■ Work instructions ■
Pick out each line with the word "return" from the material that follows.

■ Supplied data ■
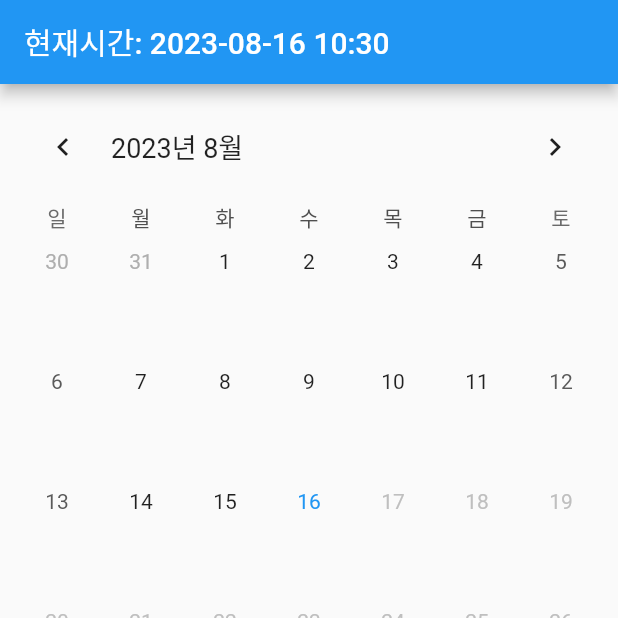
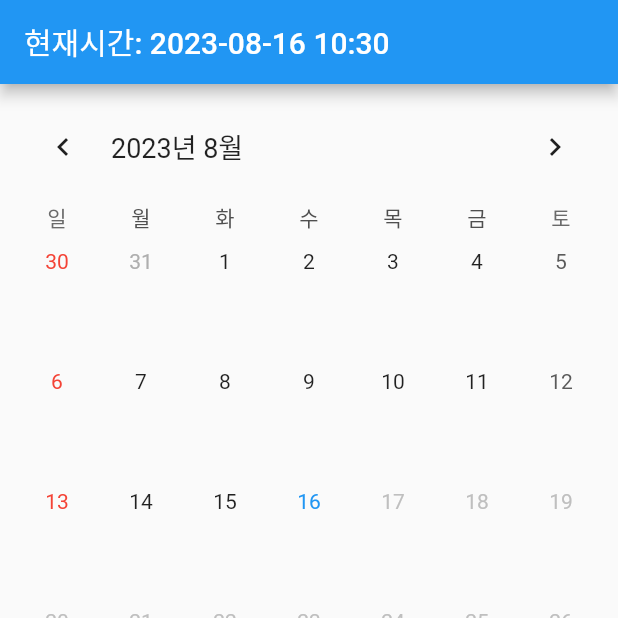
Before and after one commit to Hyeongbok-Jeon/day_condition, a Flutter app: the screen it shows after launch, on a phone screen of 412 x 824 dp, the top half of it. Run offline on Flutter 3.47's test engine with Material 2 defaults, Android fonts, the phone set to English and light mode, and no system bars; drawn by our look-alikes of table_calendar; our stand-ins replace firebase_auth, firebase_core, firebase_database, fl_chart, flutter_colorpicker, flutter_rating_bar; accounts and stored records are empty; network calls fail.

Commit message:
- 휴일 표시

```diff
--- a/lib/canlendar.dart
+++ b/lib/canlendar.dart
@@ -467,9 +467,10 @@ class _CanlendarState extends State<Canlendar> {
   }
 
   bool holidayPredicate (DateTime day, asyncSnapshot) {
-    if (asyncSnapshot.hasData) {
-      // 공공데이터포털 특일 API 휴일 + 일요일
-      return asyncSnapshot.data[DateFormat('yyyyMMdd').format(day)] != null || day.weekday == 7;
+    if (day.weekday == 7) {
+      return true;
+    } else if (asyncSnapshot.hasData) {
+      return asyncSnapshot.data[DateFormat('yyyyMMdd').format(day)] != null;
     } else {
       return false;
     }
```
Also changed, not shown: 1 other file.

■ Exercise answer ■
-      return asyncSnapshot.data[DateFormat('yyyyMMdd').format(day)] != null || day.weekday == 7;
+      return true;
+      return asyncSnapshot.data[DateFormat('yyyyMMdd').format(day)] != null;
       return false;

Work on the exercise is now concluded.